> [TO DO] Leave the pictures out and give every entry again exactly.

▬▬▬▬▬▬▬▬▬▬

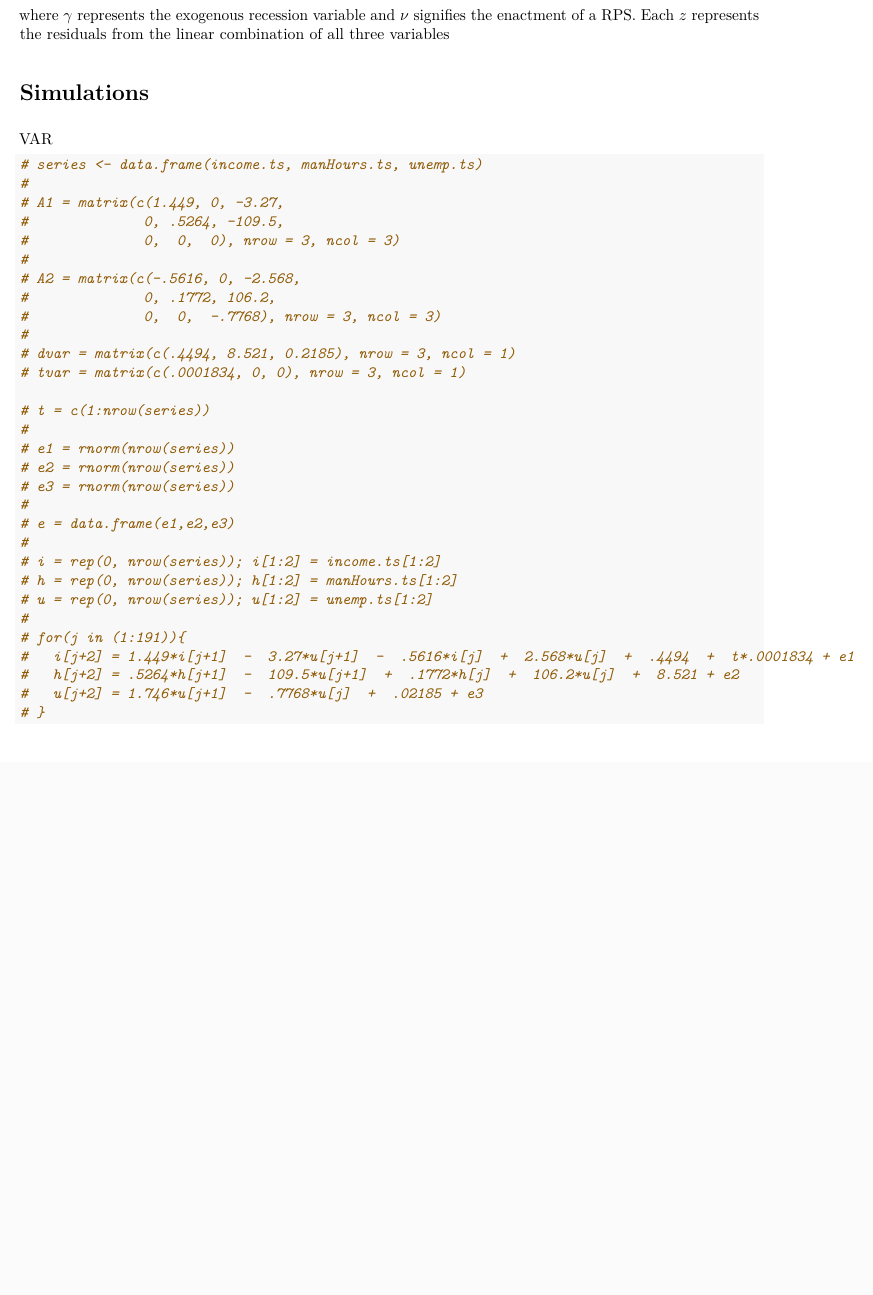
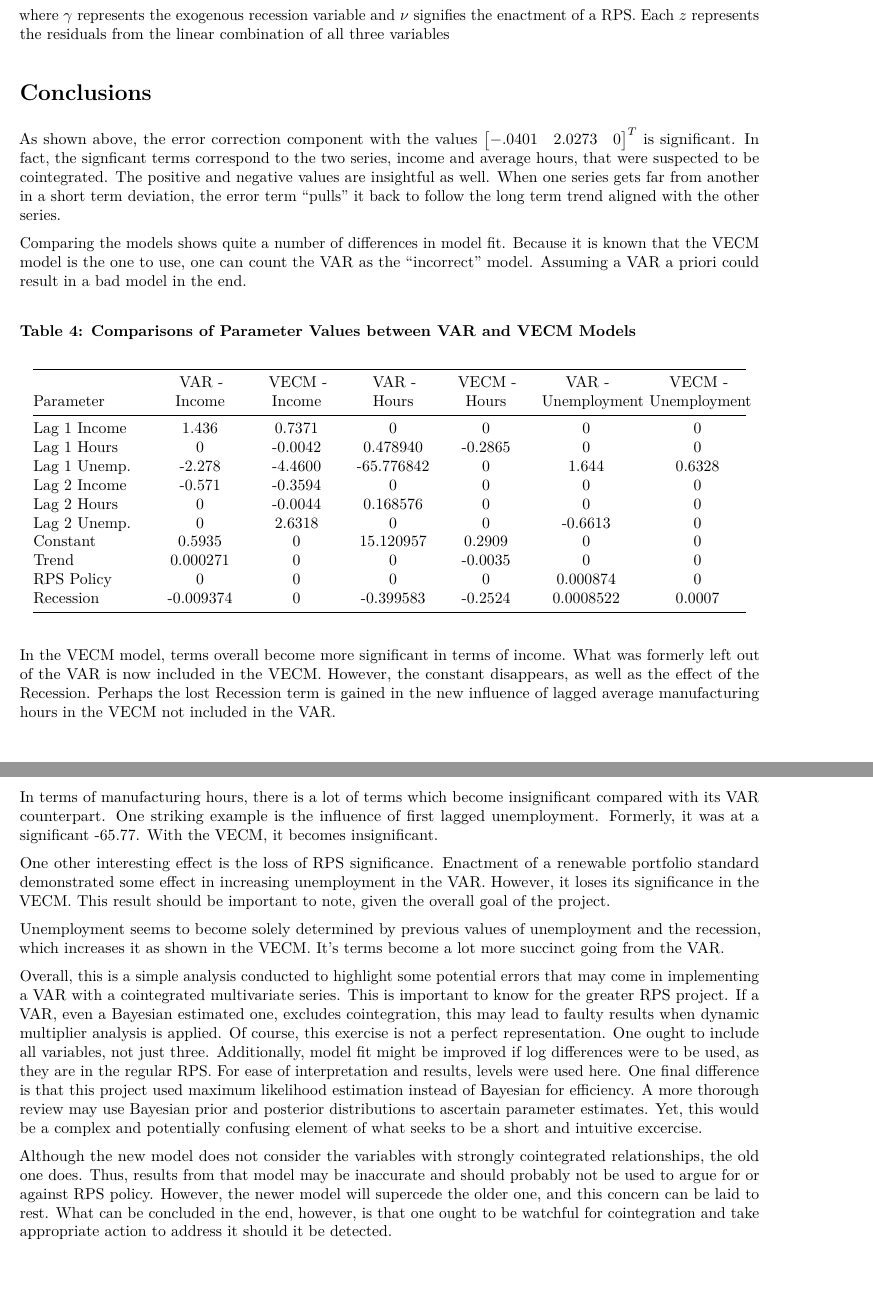
Before and after one commit to bdzynda2/Econ7310, an R Markdown document (project2/Project2.Rmd): part of page 19 of 19 before the commit and two parts of pages 19 and 20 of 20 after it, the two joined at a grey line, cut so that both start at the same text, the shorter picture padded with empty space. The pictures show the output file project2/Project2.pdf that the author committed with the source.

Commit message:
Oh you pretty things

````diff
--- a/project2/Project2.Rmd
+++ b/project2/Project2.Rmd
@@ -467,48 +473,41 @@ where $\gamma$ represents the exogenous recession variable and $\nu$ signifies t
 
 
 
-# Simulations
+# Conclusions
 
-VAR
-```{r}
+As shown above, the error correction component with the values $\begin{bmatrix} -.0401 & 2.0273 & 0 \end{bmatrix}^T$ is significant. In fact, the signficant terms correspond to the two series, income and average hours, that were suspected to be cointegrated. The positive and negative values are insightful as well. When one series gets far from another in a short term deviation, the error term "pulls" it back to follow the long term trend aligned with the other series.
 
-# series <- data.frame(income.ts, manHours.ts, unemp.ts)
-#
-# A1 = matrix(c(1.449, 0, -3.27,
-#              0, .5264, -109.5,
-#              0,  0,  0), nrow = 3, ncol = 3)
-#
-# A2 = matrix(c(-.5616, 0, -2.568,
-#              0, .1772, 106.2,
-#              0,  0,  -.7768), nrow = 3, ncol = 3)
-#
-# dvar = matrix(c(.4494, 8.521, 0.2185), nrow = 3, ncol = 1)
-# tvar = matrix(c(.0001834, 0, 0), nrow = 3, ncol = 1)
+Comparing the models shows quite a number of differences in model fit. Because it is known that the VECM model is the one to use, one can count the VAR as the "incorrect" model. Assuming a VAR a priori could result in a bad model in the end.
 
-# t = c(1:nrow(series))
-#
-# e1 = rnorm(nrow(series))
-# e2 = rnorm(nrow(series))
-# e3 = rnorm(nrow(series))
-#
-# e = data.frame(e1,e2,e3)
-#
-# i = rep(0, nrow(series)); i[1:2] = income.ts[1:2]
-# h = rep(0, nrow(series)); h[1:2] = manHours.ts[1:2]
-# u = rep(0, nrow(series)); u[1:2] = unemp.ts[1:2]
-#
-# for(j in (1:191)){
-#   i[j+2] = 1.449*i[j+1]  -  3.27*u[j+1]  -  .5616*i[j]  +  2.568*u[j]  +  .4494  +  t*.0001834 + e1
-#   h[j+2] = .5264*h[j+1]  -  109.5*u[j+1]  +  .1772*h[j]  +  106.2*u[j]  +  8.521 + e2
-#   u[j+2] = 1.746*u[j+1]  -  .7768*u[j]  +  .02185 + e3
-# }
+### Table 4: Comparisons of Parameter Values between VAR and VECM Models
+
+|Parameter              | VAR - Income  | VECM - Income  | VAR - Hours  | VECM - Hours  | VAR - Unemployment | VECM - Unemployment |
+|:----------------------|:-------------:|:--------------:|:------------:|:-------------:|:----------------:|:-----------------:|
+|Lag 1 Income           |1.436          |0.7371          |0             |0              |0                 |0                  |
+|Lag 1 Hours            |0              |-0.0042         |0.478940      |-0.2865        |0                 |0                  |
+|Lag 1 Unemp.           |-2.278         |-4.4600         |-65.776842    |0              |1.644             |0.6328             |
+|Lag 2 Income           |-0.571         |-0.3594         |0             |0              |0                 |0                  |
+|Lag 2 Hours            |0              |-0.0044         |0.168576      |0              |0                 |0                  |
+|Lag 2 Unemp.           |0              |2.6318          |0             |0              |-0.6613           |0                  |
+|Constant               |0.5935         |0               |15.120957     |0.2909         |0                 |0                  |
+|Trend                  |0.000271       |0               |0             |-0.0035        |0                 |0                  |
+|RPS Policy             |0              |0               |0             |0              |0.000874          |0                  |
+|Recession              |-0.009374      |0               |-0.399583     |-0.2524        |0.0008522         |0.0007             |
 
 
-```
+In the VECM model, terms overall become more significant in terms of income. What was formerly left out of the VAR is now included in the VECM. However, the constant disappears, as well as the effect of the Recession. Perhaps the lost Recession term is gained in the new influence of lagged average manufacturing hours in the VECM not included in the VAR.
+
+In terms of manufacturing hours, there is a lot of terms which become insignificant compared with its VAR counterpart. One striking example is the influence of first lagged unemployment. Formerly, it was at a significant -65.77. With the VECM, it becomes insignificant.
+
+One other interesting effect is the loss of RPS significance. Enactment of a renewable portfolio standard demonstrated some effect in increasing unemployment in the VAR. However, it loses its significance in the VECM. This result should be important to note, given the overall goal of the project.
+
+Unemployment seems to become solely determined by previous values of unemployment and the recession, which increases it as shown in the VECM. It's terms become a lot more succinct going from the VAR.
 
 
 
+Overall, this is a simple analysis conducted to highlight some potential errors that may come in implementing a VAR with a cointegrated multivariate series. This is important to know for the greater RPS project. If a VAR, even a Bayesian estimated one, excludes cointegration, this may lead to faulty results when dynamic multiplier analysis is applied. Of course, this exercise is not a perfect representation. One ought to include all variables, not just three. Additionally, model fit might be improved if log differences were to be used, as they are in the regular RPS. For ease of interpretation and results, levels were used here. One final difference is that this project used maximum likelihood estimation instead of Bayesian for efficiency. A more thorough review may use Bayesian prior and posterior distributions to ascertain parameter estimates. Yet, this would be a complex and potentially confusing element of what seeks to be a short and intuitive excercise.
 
+Although the new model does not consider the variables with strongly cointegrated relationships, the old one does. Thus, results from that model may be inaccurate and should probably not be used to argue for or against RPS policy. However, the newer model will supercede the older one, and this concern can be laid to rest. What can be concluded in the end, however, is that one ought to be watchful for cointegration and take appropriate action to address it should it be detected.
 
 
 
````
Also changed, not shown: project2/Project2.pdf, project2/Project2.Rmd (24 more changed lines).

▬▬▬▬▬▬▬▬▬▬

> [RESULT OF THIS TASK]
Before and after one commit to bdzynda2/Econ7310, an R Markdown document (project2/Project2.Rmd): part of page 19 of 19 before the commit and two parts of pages 19 and 20 of 20 after it, the two joined at a grey line, cut so that both start at the same text, the shorter picture padded with empty space. The pictures show the output file project2/Project2.pdf that the author committed with the source.

Commit message:
Oh you pretty things

````diff
--- a/project2/Project2.Rmd
+++ b/project2/Project2.Rmd
@@ -467,48 +473,41 @@ where $\gamma$ represents the exogenous recession variable and $\nu$ signifies t
 
 
 
-# Simulations
+# Conclusions
 
-VAR
-```{r}
+As shown above, the error correction component with the values $\begin{bmatrix} -.0401 & 2.0273 & 0 \end{bmatrix}^T$ is significant. In fact, the signficant terms correspond to the two series, income and average hours, that were suspected to be cointegrated. The positive and negative values are insightful as well. When one series gets far from another in a short term deviation, the error term "pulls" it back to follow the long term trend aligned with the other series.
 
-# series <- data.frame(income.ts, manHours.ts, unemp.ts)
-#
-# A1 = matrix(c(1.449, 0, -3.27,
-#              0, .5264, -109.5,
-#              0,  0,  0), nrow = 3, ncol = 3)
-#
-# A2 = matrix(c(-.5616, 0, -2.568,
-#              0, .1772, 106.2,
-#              0,  0,  -.7768), nrow = 3, ncol = 3)
-#
-# dvar = matrix(c(.4494, 8.521, 0.2185), nrow = 3, ncol = 1)
-# tvar = matrix(c(.0001834, 0, 0), nrow = 3, ncol = 1)
+Comparing the models shows quite a number of differences in model fit. Because it is known that the VECM model is the one to use, one can count the VAR as the "incorrect" model. Assuming a VAR a priori could result in a bad model in the end.
 
-# t = c(1:nrow(series))
-#
-# e1 = rnorm(nrow(series))
-# e2 = rnorm(nrow(series))
-# e3 = rnorm(nrow(series))
-#
-# e = data.frame(e1,e2,e3)
-#
-# i = rep(0, nrow(series)); i[1:2] = income.ts[1:2]
-# h = rep(0, nrow(series)); h[1:2] = manHours.ts[1:2]
-# u = rep(0, nrow(series)); u[1:2] = unemp.ts[1:2]
-#
-# for(j in (1:191)){
-#   i[j+2] = 1.449*i[j+1]  -  3.27*u[j+1]  -  .5616*i[j]  +  2.568*u[j]  +  .4494  +  t*.0001834 + e1
-#   h[j+2] = .5264*h[j+1]  -  109.5*u[j+1]  +  .1772*h[j]  +  106.2*u[j]  +  8.521 + e2
-#   u[j+2] = 1.746*u[j+1]  -  .7768*u[j]  +  .02185 + e3
-# }
+### Table 4: Comparisons of Parameter Values between VAR and VECM Models
+
+|Parameter              | VAR - Income  | VECM - Income  | VAR - Hours  | VECM - Hours  | VAR - Unemployment | VECM - Unemployment |
+|:----------------------|:-------------:|:--------------:|:------------:|:-------------:|:----------------:|:-----------------:|
+|Lag 1 Income           |1.436          |0.7371          |0             |0              |0                 |0                  |
+|Lag 1 Hours            |0              |-0.0042         |0.478940      |-0.2865        |0                 |0                  |
+|Lag 1 Unemp.           |-2.278         |-4.4600         |-65.776842    |0              |1.644             |0.6328             |
+|Lag 2 Income           |-0.571         |-0.3594         |0             |0              |0                 |0                  |
+|Lag 2 Hours            |0              |-0.0044         |0.168576      |0              |0                 |0                  |
+|Lag 2 Unemp.           |0              |2.6318          |0             |0              |-0.6613           |0                  |
+|Constant               |0.5935         |0               |15.120957     |0.2909         |0                 |0                  |
+|Trend                  |0.000271       |0               |0             |-0.0035        |0                 |0                  |
+|RPS Policy             |0              |0               |0             |0              |0.000874          |0                  |
+|Recession              |-0.009374      |0               |-0.399583     |-0.2524        |0.0008522         |0.0007             |
 
 
-```
+In the VECM model, terms overall become more significant in terms of income. What was formerly left out of the VAR is now included in the VECM. However, the constant disappears, as well as the effect of the Recession. Perhaps the lost Recession term is gained in the new influence of lagged average manufacturing hours in the VECM not included in the VAR.
+
+In terms of manufacturing hours, there is a lot of terms which become insignificant compared with its VAR counterpart. One striking example is the influence of first lagged unemployment. Formerly, it was at a significant -65.77. With the VECM, it becomes insignificant.
+
+One other interesting effect is the loss of RPS significance. Enactment of a renewable portfolio standard demonstrated some effect in increasing unemployment in the VAR. However, it loses its significance in the VECM. This result should be important to note, given the overall goal of the project.
+
+Unemployment seems to become solely determined by previous values of unemployment and the recession, which increases it as shown in the VECM. It's terms become a lot more succinct going from the VAR.
 
 
 
+Overall, this is a simple analysis conducted to highlight some potential errors that may come in implementing a VAR with a cointegrated multivariate series. This is important to know for the greater RPS project. If a VAR, even a Bayesian estimated one, excludes cointegration, this may lead to faulty results when dynamic multiplier analysis is applied. Of course, this exercise is not a perfect representation. One ought to include all variables, not just three. Additionally, model fit might be improved if log differences were to be used, as they are in the regular RPS. For ease of interpretation and results, levels were used here. One final difference is that this project used maximum likelihood estimation instead of Bayesian for efficiency. A more thorough review may use Bayesian prior and posterior distributions to ascertain parameter estimates. Yet, this would be a complex and potentially confusing element of what seeks to be a short and intuitive excercise.
 
+Although the new model does not consider the variables with strongly cointegrated relationships, the old one does. Thus, results from that model may be inaccurate and should probably not be used to argue for or against RPS policy. However, the newer model will supercede the older one, and this concern can be laid to rest. What can be concluded in the end, however, is that one ought to be watchful for cointegration and take appropriate action to address it should it be detected.
 
 
 
````
Also changed, not shown: project2/Project2.pdf, project2/Project2.Rmd (24 more changed lines).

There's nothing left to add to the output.